Name: Craig Blose, Patrolman/K-9 Officer,
Family: Blose is married and a father to two "very active, beautiful children."
What training have you received?
Blose attended the Allentown Police Academy. He has taken seminars in evidence collection and preservation, use of force, defense tactics, firearms, disaster response, narcotics identification and interdiction techniques.
Blose has studied the German, Czech and Dutch languages. He is well-versed in search and seizure laws. He is nationally certified as both a police emergency driving instructor and a child safety seat technician. He is certified as a police mountain bike officer.
Blose has attended three police K-9 academies with three different K-9 partners.
Tell us about any awards/honors you've received.
- Unit Citations for Bravery and Courage
- Meritorious Service Medal
- Recognized by: Lehigh County District Attorney's Office; Representatives of state and federal government; Federal Bureau of Investigation; Alcohol, Tobacco and Firearms, Drug Enforcement Administration
- Several "Excellence in K-9 Training" medals
Most recently, Blose came in out of 40 K-9 Teams at the 2011 Police K-9 Trials.
How do your loved ones feel about you putting your life in danger?
"My children believe I am some sort of a ‘Super Hero’ (may I always live up to those expectations). I believe they do not fully understand the potential for injury or death. I have always tried to instill in my children the importance of living life serving something greater than one's self.
"My wife tries not to think of the dangers police officers face. This proves difficult with the seemingly constant news of police officers being killed in the line of duty and the countless police officers' funerals I have attended over the last 13 years. The recent murder of Berks County K-9 Deputy Sheriff Kyle D. Pagerly in June of this year has brought that threat to our front door.
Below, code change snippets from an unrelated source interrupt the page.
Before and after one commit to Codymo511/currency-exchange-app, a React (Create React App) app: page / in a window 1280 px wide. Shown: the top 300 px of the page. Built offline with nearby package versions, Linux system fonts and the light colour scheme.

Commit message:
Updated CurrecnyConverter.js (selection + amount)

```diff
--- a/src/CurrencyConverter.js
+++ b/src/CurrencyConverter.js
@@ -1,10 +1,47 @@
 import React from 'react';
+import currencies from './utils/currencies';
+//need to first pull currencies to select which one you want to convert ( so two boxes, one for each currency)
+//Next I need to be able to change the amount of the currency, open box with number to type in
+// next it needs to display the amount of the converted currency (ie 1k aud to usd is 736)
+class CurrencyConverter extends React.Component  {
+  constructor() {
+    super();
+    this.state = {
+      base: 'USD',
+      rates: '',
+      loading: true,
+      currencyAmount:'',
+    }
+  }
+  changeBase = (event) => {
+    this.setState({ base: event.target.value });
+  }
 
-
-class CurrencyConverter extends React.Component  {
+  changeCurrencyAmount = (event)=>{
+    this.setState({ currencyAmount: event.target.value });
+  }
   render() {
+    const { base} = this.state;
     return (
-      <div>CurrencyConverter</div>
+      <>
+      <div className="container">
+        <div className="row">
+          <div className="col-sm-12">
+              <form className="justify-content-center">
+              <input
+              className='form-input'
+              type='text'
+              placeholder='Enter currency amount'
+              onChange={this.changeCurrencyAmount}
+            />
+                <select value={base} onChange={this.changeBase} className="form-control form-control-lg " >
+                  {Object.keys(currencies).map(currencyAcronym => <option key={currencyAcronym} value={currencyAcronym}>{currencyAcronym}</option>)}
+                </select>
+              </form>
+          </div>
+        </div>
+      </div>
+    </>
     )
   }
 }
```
"My family understands that the 3 a.m. telephone calls asking for K-9 to respond are generally not a good thing. I hope my family understands that every time I walk out the front door to go to work my first priority is walking back in that door at the end of my shift. I tell my wife and children every opportunity I can ‘I love you.’ Three simple words that are anything but ‘simple’ in the life as a police officer. I could not begin to do this job without their love, support and encouragement."
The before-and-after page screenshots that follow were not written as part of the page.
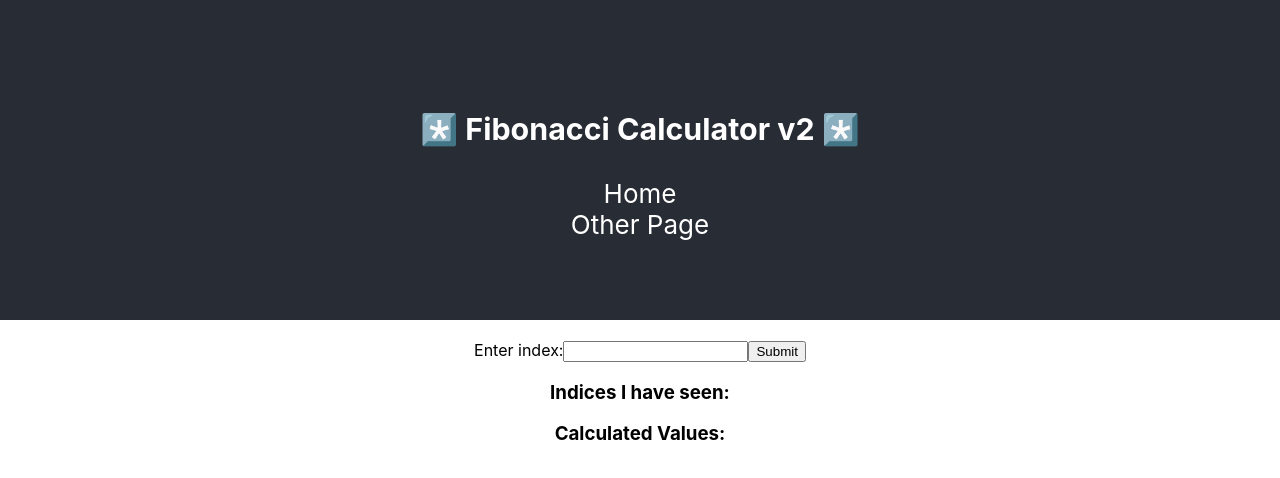
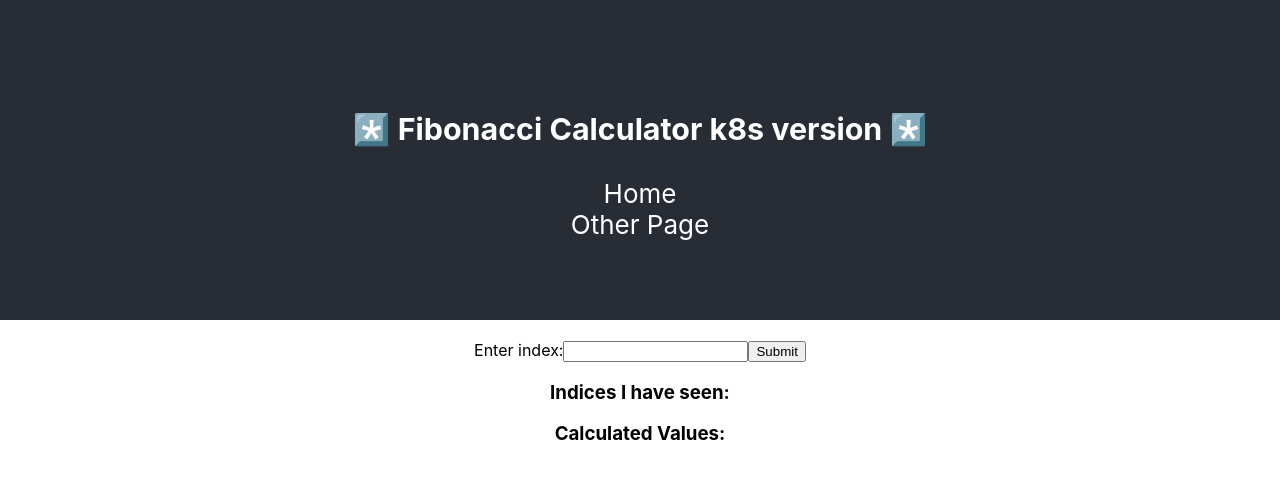
Before and after one commit to jrrlokken/multi-k8s, a React (Create React App) app in the folder client/: page / in a window 1280 px wide. Shown: the top 478 px of the page. Built offline with nearby package versions, Linux system fonts and the light colour scheme; no server answers.

Commit message:
Updated version on banner

```diff
--- a/client/src/App.js
+++ b/client/src/App.js
@@ -8,7 +8,7 @@ function App() {
     <Router>
       <div className="App">
         <header className="App-header">
-          <h3>*️⃣ Fibonacci Calculator v2 *️⃣</h3>
+          <h3>*️⃣ Fibonacci Calculator k8s version *️⃣</h3>
           <Link to="/">Home</Link>
           <Link to="/otherpage">Other Page</Link>
         </header>
```
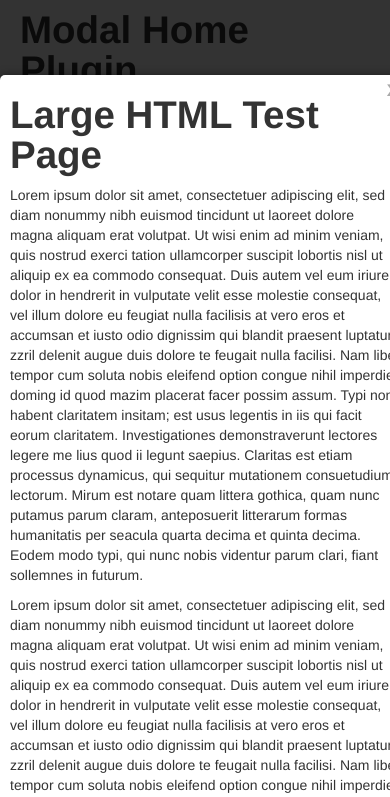
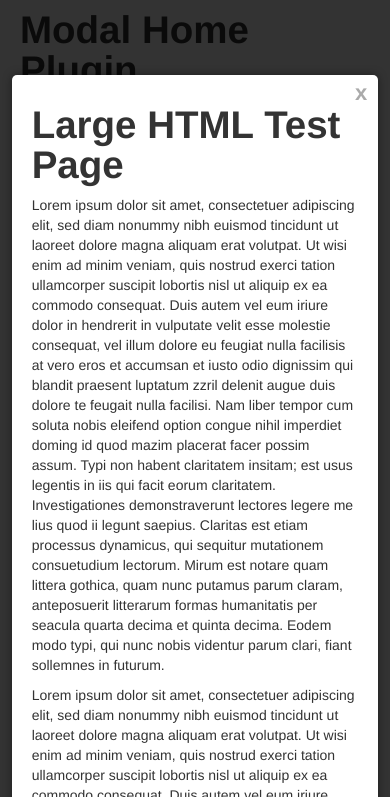
Before and after one commit to danfusion/modal-home, a website: page index.html in a window 390 px wide. Both pictures are taken after a click on the link "Click for Modal". Shown: the top 797 px of the page. Drawn offline with Linux system fonts and the light colour scheme.

Commit message:
Update modalHome.css
*changed positioning and widths so that IE7 would behave its bad self

```diff
--- a/css/modalHome.css
+++ b/css/modalHome.css
@@ -4,7 +4,7 @@
     width: 100%;
     background: #000;
     background: rgba(0,0,0,.8);
-    z-index: 1000;
+    z-index: 100;
     display: none;
     top: 0;
     left: 0;
@@ -13,14 +13,11 @@
 .jhm-modal {
     display: none;
     top: 100px;
-    left: 0;
-    right: 0;
-    margin: 0 auto;
-    width: 660px;
+    left: 15%;
+    width: 70%;
     background: #fff;
     position: absolute;
-    z-index: 1001;
-    padding: 30px 40px 34px;
+    z-index: 101;
     -moz-border-radius: 5px;
     -webkit-border-radius: 5px;
     border-radius: 5px;
@@ -28,15 +25,17 @@
     -webkit-box-shadow: 0 0 10px rgba(0,0,0,.4);
     -box-shadow: 0 0 10px rgba(0,0,0,.4);
 }
+.jhm-modal-content {
+    padding: 20px;
+}
 
-.jhm-modal.small 		{ width: 200px; margin-left: -140px;}
-.jhm-modal.medium 		{ width: 400px; margin-left: -240px;}
-.jhm-modal.large 		{ width: 600px; margin-left: -340px;}
-.jhm-modal.xlarge 		{ width: 800px; margin-left: -440px;}
+.jhm-modal.small        { width: 200px; margin-left: -140px;}
+.jhm-modal.medium       { width: 400px; margin-left: -240px;}
+.jhm-modal.large        { width: 600px; margin-left: -340px;}
+.jhm-modal.xlarge       { width: 800px; margin-left: -440px;}
 
 .jhm-modal .jhm-modal-close {
     font-size: 22px;
-    line-height: .5;
     position: absolute;
     top: 8px;
     right: 11px;
@@ -56,8 +55,7 @@
 @media screen and (max-width: 740px) {
 .jhm-modal {
     left: 0;
-    width: 100%;
-    padding: 10px;
-    margin: 0;
+    width: 94%;
+    margin: 0 3%;
 }
 }
```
Tell us a story you'll never forget about your experience as a police officer.
"I have many stories that I will never forget and many that I pray to forget," says Blose.
One incident that stands out, relates to a "Burglary in Progress" at the . A witness told the police what the suspect looked like, which direction he had gone and said he had "something silver" in his hand.
Blose found the suspect on the Norfolk Southern railroad tracks and told him to put his hands in the air and get on the ground or Blose’s K-9 partner would bite him. The suspect immediately dropped to the ground, hitting his chin on the rocks and cutting his face. When the police later asked him why he didn’t run, the suspect said, “I didn't care if I got shot. I just didn't want that dog to bite me.”
The suspect was in possession of several stolen handguns at the time of his arrest and said he planned to rob a bank with the guns the next morning.
Do you have any advice to those interested in pursuing a future in law enforcement?
"Integrity is EVERYTHING. If you find the thought of making split-second decisions based on imperfect information nerve-racking, this profession is not for you. The money is not great and the hours often stink. But, the pride and honor I have in wearing this badge and uniform before a community I was entrusted to ‘Serve and Protect’ is second-to-none."